Update to Swiss commodities report insists on voluntary principles and business as usual

One year after the release of its Background Report: Commodities, the Swiss government has released an update on the implementation of the 17 recommendations contained therein. These were already insufficient, and since nothing much has happened since then on this front, the federal administration has had to draw on some of its other activities to fill out the report, stretching them so that, where possible, these have suddenly become “commodity-related”. This also includes discussions with respect to the “multi-stakeholder initiative,” a process eschewed by the invited NGOs for failure to meet even basic requirements.

Despite the current and particularly public risk posed to Switzerland, the federal administration still fails to take trading in illegally acquired commodities seriously. The recently identified involvement of Geneva-based commodity traders in businesses of the Ukrainian Yanukovych clan illustrates once more the questionable role of Switzerland’s commodity hub in the enrichment of corrupt elites in commodity-rich countries.
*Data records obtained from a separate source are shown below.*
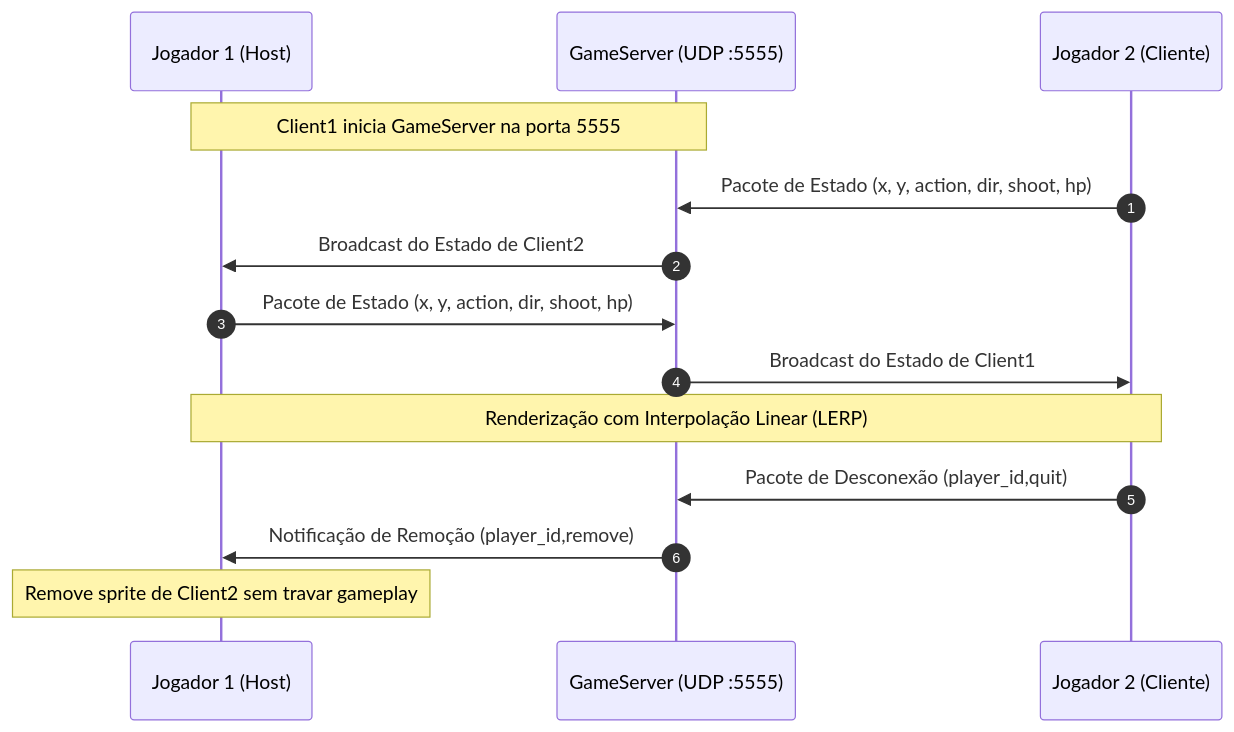
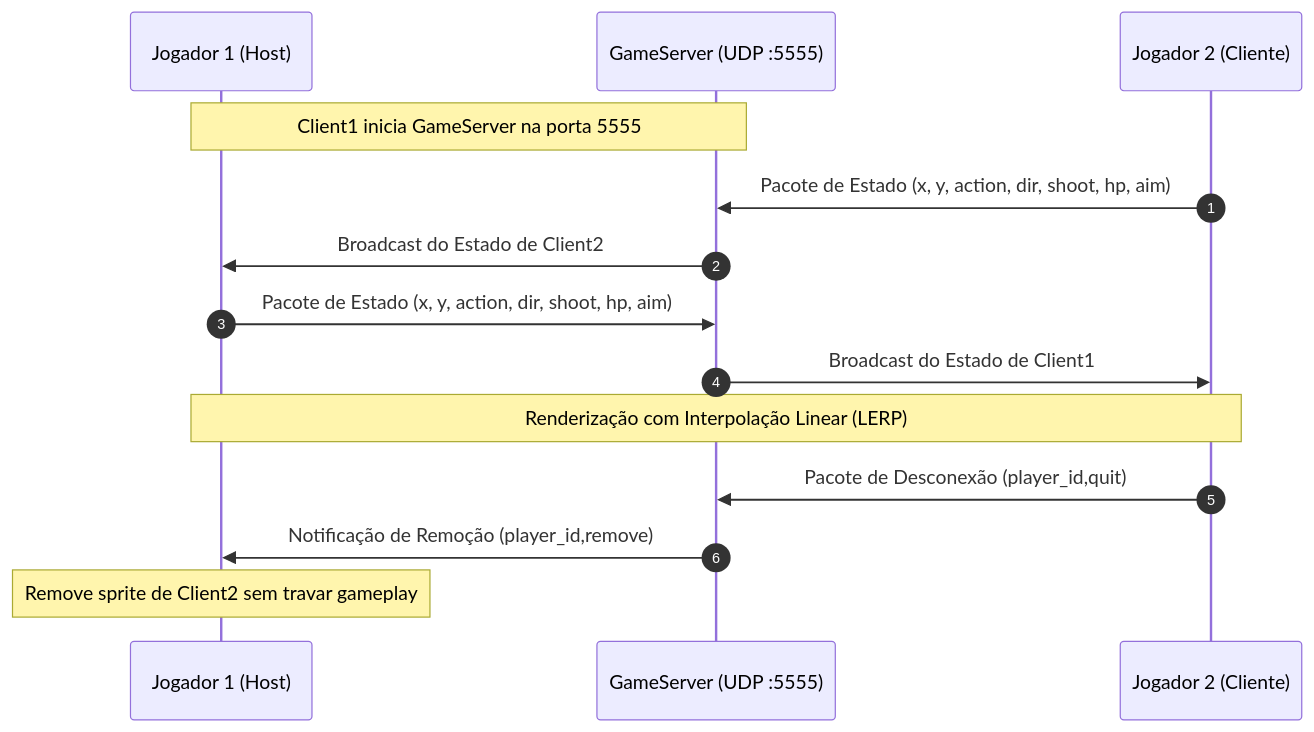
One commit to pedromota05/TrabalhoTACIII-PyShooter changed the second of 2 diagrams in docs/GDD_Trabalho2.md. Above: the diagram before and after it, drawn with Mermaid. The commit also changed other lines of this file and 56 other files, not shown here.

````diff
--- a/docs/GDD_Trabalho2.md
+++ b/docs/GDD_Trabalho2.md
@@ -168,17 +197,17 @@
 ```mermaid
 sequenceDiagram
     autonumber
     participant Client1 as Jogador 1 (Host)
     participant Server as GameServer (UDP :5555)
     participant Client2 as Jogador 2 (Cliente)
 
     Note over Client1,Server: Client1 inicia GameServer na porta 5555
-    Client2->>Server: Pacote de Estado (x, y, action, dir, shoot, hp)
+    Client2->>Server: Pacote de Estado (x, y, action, dir, shoot, hp, aim)
     Server->>Client1: Broadcast do Estado de Client2
-    Client1->>Server: Pacote de Estado (x, y, action, dir, shoot, hp)
+    Client1->>Server: Pacote de Estado (x, y, action, dir, shoot, hp, aim)
     Server->>Client2: Broadcast do Estado de Client1
     Note over Client1,Client2: Renderização com Interpolação Linear (LERP)
     Client2->>Server: Pacote de Desconexão (player_id,quit)
     Server->>Client1: Notificação de Remoção (player_id,remove)
     Note over Client1: Remove sprite de Client2 sem travar gameplay
 ```
````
In the follow-up report (recommendation 4), once again only black money and money laundering are referred to – no mention is made of the trade in “black commodities”. And the very description of the publication of gold statistics broken down by country as a significant transparency step (recommendation 9) reflects how easily satisfied the government is. In fact Switzerland is doing no more here than finally applying practice that has been an international standard for the past forty years.

The report mentions a positive dynamic between the administration, companies and NGOs in the development process of “Corporate Social Responsibility standards for commodity trading” (recommendation 11). In reality, all ten NGOs involved in this would-be multi-stakeholder initiative (MSI) officially advised the federal administration that they were “not prepared to take part in such an MSI under the given conditions”. The NGOs set out their position in a paper, identifying the basic requirements necessary for a constructive process: a shared understanding as to the recognition of responsibility for the causes of the identified problems and a visible willingness to engage to find solutions. To date, not a single commodity trader has met these basic requirements. The fact that the government continues to refuse to even consider introducing legally binding measures to regulate this high-risk sector is politically, as well as economically, negligent.

For further information contact
Oliver Classen, BD media director, +41 44 277 70 06, oliver.classen[at]evb.ch

More: Background Report: Commodities